Is Gatto being unrealistic?

This is a response to the previous post, Wisdom #11, which provoked some thoughtful and much appreciated comments from two of my most dedicated readers. I hesitate to post my reply here since it seems to give me the upper hand in the discussion; but if I relegate it to the comment page, which as far as I know isn’t tied into the RSS feed, it’s possible that it will go unseen.


Andy and Jeff, thank you both for your comments. I realize that it's hard, for several reasons, to have any sort of substantial back-and-forth via a blog. This has been increasingly frustrating for me as my posts have grown more critical and less lighthearted in nature. For that very reason, I'm happy to have a chance to engage a little more deeply.

First of all, the quotation I chose was of course one of the more provocative, rhetorical ones. If I were able to post the whole book, or several of them, I would; then you would see more of the technical side, by which I mean details about what's wrong (for example, historical figures about literacy rates, social mobility, incarceration...), what alternatives there are (open schools, home schools, un-schools), and how those alternatives have played out in practice. Holt's “How Children Learn” is a fantastic analysis of what children are really learning inside of the elementary school classroom; his “Freedom and Beyond” looks more at the system as a whole and also discusses some alternatives schools; and Gatto's work unveils the history of the institution. All of the books are short (ie 250 pages or less) and well-written.

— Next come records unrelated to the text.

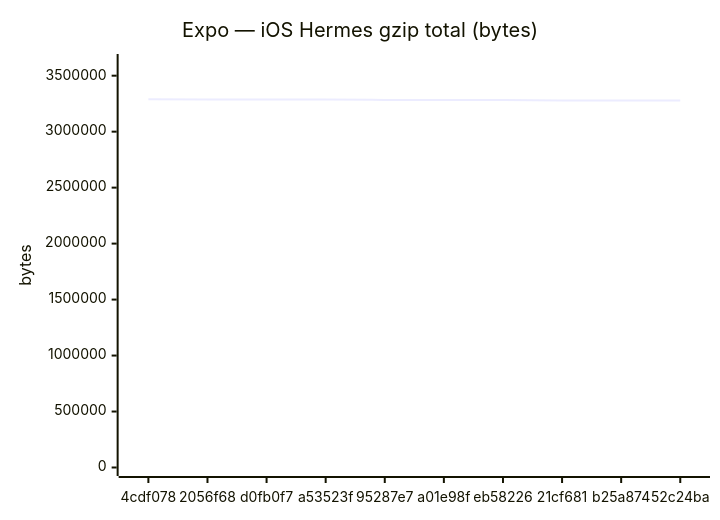
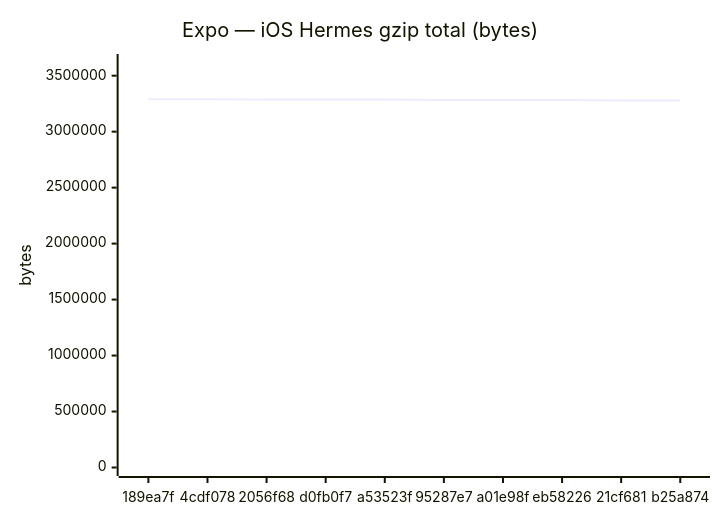
One commit to Metaheurist/Rianell changed the sixth of 18 diagrams in benchmarks/compare.md. Above: the diagram before and after it, drawn with Mermaid. The commit also changed other lines of this file and 11 other files, not shown here.

````diff
--- a/benchmarks/compare.md
+++ b/benchmarks/compare.md
@@ -96,7 +96,7 @@
 ```mermaid
 xychart-beta
     title "Expo — iOS Hermes gzip total (bytes)"
-    x-axis ["4cdf078", "2056f68", "d0fb0f7", "a53523f", "95287e7", "a01e98f", "eb58226", "21cf681", "b25a874", "52c24ba"]
+    x-axis ["189ea7f", "4cdf078", "2056f68", "d0fb0f7", "a53523f", "95287e7", "a01e98f", "eb58226", "21cf681", "b25a874"]
     y-axis "bytes" 0 --> 3617765
-    line [3288877, 3288270, 3288272, 3288270, 3283767, 3283770, 3283769, 3278198, 3278199, 3278191]
+    line [3288861, 3288877, 3288270, 3288272, 3288270, 3283767, 3283770, 3283769, 3278198, 3278199]
 ```
````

I have to say, I think that the "I turned out alright" argument falls flat on its face and amounts to ignoring the fact that different groups of people experience the school system in different ways. Of course, some make it through OK - but is that because of the system, or in spite of it? Remember, the three of us are upper-middle class white guys. Most of our parents have post-graduate degrees, and all have stable, relatively high incomes and a lot of choice in life. I'm lucky that my parents had the luxury of considering the quality of the school district in question when choosing where to move; and then, even after buying a house in a relatively good district, they worked to get me enrolled in an advanced program, open to only about twenty-five kids in my age group (out of the the thousand or more at the four schools in my county). I know your stories are to some degree different, but I also know that your parents went to great lengths to get you into the best schools they could. Not everyone is so fortunate.

You're right to point out that an alternative system might fail to prepare children for a lifetime of participation in the modern economy - but that's exactly the point! Life in the modern economy means, for most people, doing work that they don't care about for bosses that don't care about them (and who are in the same predicament). Not to mention that most modern work involves somehow degrading the ecosystem (not to mention the worker) in order to create and distribute products that nobody really needs. Conventional schools train people, emotionally and philosophically, to accept this state of affairs. Why support an institution that supports such a terrible system?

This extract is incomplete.